### Exercise
Each of the records below must be reproduced exactly.

━━━━━━━━━━

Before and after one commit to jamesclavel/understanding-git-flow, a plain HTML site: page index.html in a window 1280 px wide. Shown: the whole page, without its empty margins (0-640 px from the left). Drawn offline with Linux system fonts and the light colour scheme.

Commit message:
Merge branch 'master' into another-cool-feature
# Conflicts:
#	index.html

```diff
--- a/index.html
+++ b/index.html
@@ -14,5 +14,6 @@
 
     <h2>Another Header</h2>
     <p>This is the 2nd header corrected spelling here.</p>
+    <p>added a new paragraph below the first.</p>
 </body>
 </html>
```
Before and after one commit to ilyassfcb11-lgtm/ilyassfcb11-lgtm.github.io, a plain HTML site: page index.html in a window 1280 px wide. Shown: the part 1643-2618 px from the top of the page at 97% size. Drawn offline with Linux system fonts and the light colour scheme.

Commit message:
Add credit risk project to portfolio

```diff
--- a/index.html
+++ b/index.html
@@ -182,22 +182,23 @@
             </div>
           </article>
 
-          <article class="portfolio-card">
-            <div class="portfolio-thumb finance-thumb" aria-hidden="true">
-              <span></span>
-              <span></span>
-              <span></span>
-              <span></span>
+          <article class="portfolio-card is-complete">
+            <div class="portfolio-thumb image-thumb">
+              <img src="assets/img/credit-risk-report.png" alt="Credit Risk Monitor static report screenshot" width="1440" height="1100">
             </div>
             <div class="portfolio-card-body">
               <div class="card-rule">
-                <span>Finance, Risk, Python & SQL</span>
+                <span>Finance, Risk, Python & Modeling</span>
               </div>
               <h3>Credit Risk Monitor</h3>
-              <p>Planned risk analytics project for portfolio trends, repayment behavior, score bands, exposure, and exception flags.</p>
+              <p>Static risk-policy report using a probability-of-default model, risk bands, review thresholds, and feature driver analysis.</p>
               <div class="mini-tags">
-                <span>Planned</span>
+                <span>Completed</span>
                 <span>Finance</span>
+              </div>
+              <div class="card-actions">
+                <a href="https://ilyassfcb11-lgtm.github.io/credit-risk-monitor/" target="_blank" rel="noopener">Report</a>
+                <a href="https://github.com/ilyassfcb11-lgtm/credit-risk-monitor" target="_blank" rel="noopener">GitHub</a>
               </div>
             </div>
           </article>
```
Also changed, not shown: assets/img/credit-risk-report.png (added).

━━━━━━━━━━

### Final answer
Before and after one commit to jamesclavel/understanding-git-flow, a plain HTML site: page index.html in a window 1280 px wide. Shown: the whole page, without its empty margins (0-640 px from the left). Drawn offline with Linux system fonts and the light colour scheme.

Commit message:
Merge branch 'master' into another-cool-feature
# Conflicts:
#	index.html

```diff
--- a/index.html
+++ b/index.html
@@ -14,5 +14,6 @@
 
     <h2>Another Header</h2>
     <p>This is the 2nd header corrected spelling here.</p>
+    <p>added a new paragraph below the first.</p>
 </body>
 </html>
```
Before and after one commit to ilyassfcb11-lgtm/ilyassfcb11-lgtm.github.io, a plain HTML site: page index.html in a window 1280 px wide. Shown: the part 1643-2618 px from the top of the page at 97% size. Drawn offline with Linux system fonts and the light colour scheme.

Commit message:
Add credit risk project to portfolio

```diff
--- a/index.html
+++ b/index.html
@@ -182,22 +182,23 @@
             </div>
           </article>
 
-          <article class="portfolio-card">
-            <div class="portfolio-thumb finance-thumb" aria-hidden="true">
-              <span></span>
-              <span></span>
-              <span></span>
-              <span></span>
+          <article class="portfolio-card is-complete">
+            <div class="portfolio-thumb image-thumb">
+              <img src="assets/img/credit-risk-report.png" alt="Credit Risk Monitor static report screenshot" width="1440" height="1100">
             </div>
             <div class="portfolio-card-body">
               <div class="card-rule">
-                <span>Finance, Risk, Python & SQL</span>
+                <span>Finance, Risk, Python & Modeling</span>
               </div>
               <h3>Credit Risk Monitor</h3>
-              <p>Planned risk analytics project for portfolio trends, repayment behavior, score bands, exposure, and exception flags.</p>
+              <p>Static risk-policy report using a probability-of-default model, risk bands, review thresholds, and feature driver analysis.</p>
               <div class="mini-tags">
-                <span>Planned</span>
+                <span>Completed</span>
                 <span>Finance</span>
+              </div>
+              <div class="card-actions">
+                <a href="https://ilyassfcb11-lgtm.github.io/credit-risk-monitor/" target="_blank" rel="noopener">Report</a>
+                <a href="https://github.com/ilyassfcb11-lgtm/credit-risk-monitor" target="_blank" rel="noopener">GitHub</a>
               </div>
             </div>
           </article>
```
Also changed, not shown: assets/img/credit-risk-report.png (added).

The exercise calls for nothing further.